Data entries:
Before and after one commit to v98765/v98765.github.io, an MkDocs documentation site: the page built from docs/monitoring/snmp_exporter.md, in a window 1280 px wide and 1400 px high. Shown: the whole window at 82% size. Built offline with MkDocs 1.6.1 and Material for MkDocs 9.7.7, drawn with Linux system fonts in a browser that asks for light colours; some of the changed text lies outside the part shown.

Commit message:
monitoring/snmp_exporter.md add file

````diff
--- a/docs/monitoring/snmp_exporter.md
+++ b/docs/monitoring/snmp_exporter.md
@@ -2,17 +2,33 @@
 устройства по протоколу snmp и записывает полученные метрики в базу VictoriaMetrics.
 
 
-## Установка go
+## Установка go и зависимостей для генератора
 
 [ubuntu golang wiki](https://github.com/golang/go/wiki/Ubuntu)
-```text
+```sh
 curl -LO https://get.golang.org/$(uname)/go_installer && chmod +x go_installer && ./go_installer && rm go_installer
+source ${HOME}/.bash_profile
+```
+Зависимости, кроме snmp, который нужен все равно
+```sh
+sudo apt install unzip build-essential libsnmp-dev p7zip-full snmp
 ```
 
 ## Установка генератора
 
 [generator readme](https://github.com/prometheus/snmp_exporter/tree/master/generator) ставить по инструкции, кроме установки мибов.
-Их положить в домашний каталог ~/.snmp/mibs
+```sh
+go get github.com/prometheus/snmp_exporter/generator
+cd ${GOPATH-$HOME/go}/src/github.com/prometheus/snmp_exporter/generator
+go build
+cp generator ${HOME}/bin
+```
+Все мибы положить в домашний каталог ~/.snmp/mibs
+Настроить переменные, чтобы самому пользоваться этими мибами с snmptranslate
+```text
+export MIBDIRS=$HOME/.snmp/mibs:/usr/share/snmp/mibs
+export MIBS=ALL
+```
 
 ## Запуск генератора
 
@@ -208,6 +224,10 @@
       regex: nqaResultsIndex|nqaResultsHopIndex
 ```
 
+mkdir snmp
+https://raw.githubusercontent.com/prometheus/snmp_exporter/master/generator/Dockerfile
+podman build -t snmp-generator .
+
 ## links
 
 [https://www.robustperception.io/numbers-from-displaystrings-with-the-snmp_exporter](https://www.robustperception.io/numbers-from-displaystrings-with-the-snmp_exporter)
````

» **Directions for this task**: Your reply must repeat the records above exactly and in full.

» **Task solution**:
Before and after one commit to v98765/v98765.github.io, an MkDocs documentation site: the page built from docs/monitoring/snmp_exporter.md, in a window 1280 px wide and 1400 px high. Shown: the whole window at 82% size. Built offline with MkDocs 1.6.1 and Material for MkDocs 9.7.7, drawn with Linux system fonts in a browser that asks for light colours; some of the changed text lies outside the part shown.

Commit message:
monitoring/snmp_exporter.md add file

````diff
--- a/docs/monitoring/snmp_exporter.md
+++ b/docs/monitoring/snmp_exporter.md
@@ -2,17 +2,33 @@
 устройства по протоколу snmp и записывает полученные метрики в базу VictoriaMetrics.
 
 
-## Установка go
+## Установка go и зависимостей для генератора
 
 [ubuntu golang wiki](https://github.com/golang/go/wiki/Ubuntu)
-```text
+```sh
 curl -LO https://get.golang.org/$(uname)/go_installer && chmod +x go_installer && ./go_installer && rm go_installer
+source ${HOME}/.bash_profile
+```
+Зависимости, кроме snmp, который нужен все равно
+```sh
+sudo apt install unzip build-essential libsnmp-dev p7zip-full snmp
 ```
 
 ## Установка генератора
 
 [generator readme](https://github.com/prometheus/snmp_exporter/tree/master/generator) ставить по инструкции, кроме установки мибов.
-Их положить в домашний каталог ~/.snmp/mibs
+```sh
+go get github.com/prometheus/snmp_exporter/generator
+cd ${GOPATH-$HOME/go}/src/github.com/prometheus/snmp_exporter/generator
+go build
+cp generator ${HOME}/bin
+```
+Все мибы положить в домашний каталог ~/.snmp/mibs
+Настроить переменные, чтобы самому пользоваться этими мибами с snmptranslate
+```text
+export MIBDIRS=$HOME/.snmp/mibs:/usr/share/snmp/mibs
+export MIBS=ALL
+```
 
 ## Запуск генератора
 
@@ -208,6 +224,10 @@
       regex: nqaResultsIndex|nqaResultsHopIndex
 ```
 
+mkdir snmp
+https://raw.githubusercontent.com/prometheus/snmp_exporter/master/generator/Dockerfile
+podman build -t snmp-generator .
+
 ## links
 
 [https://www.robustperception.io/numbers-from-displaystrings-with-the-snmp_exporter](https://www.robustperception.io/numbers-from-displaystrings-with-the-snmp_exporter)
````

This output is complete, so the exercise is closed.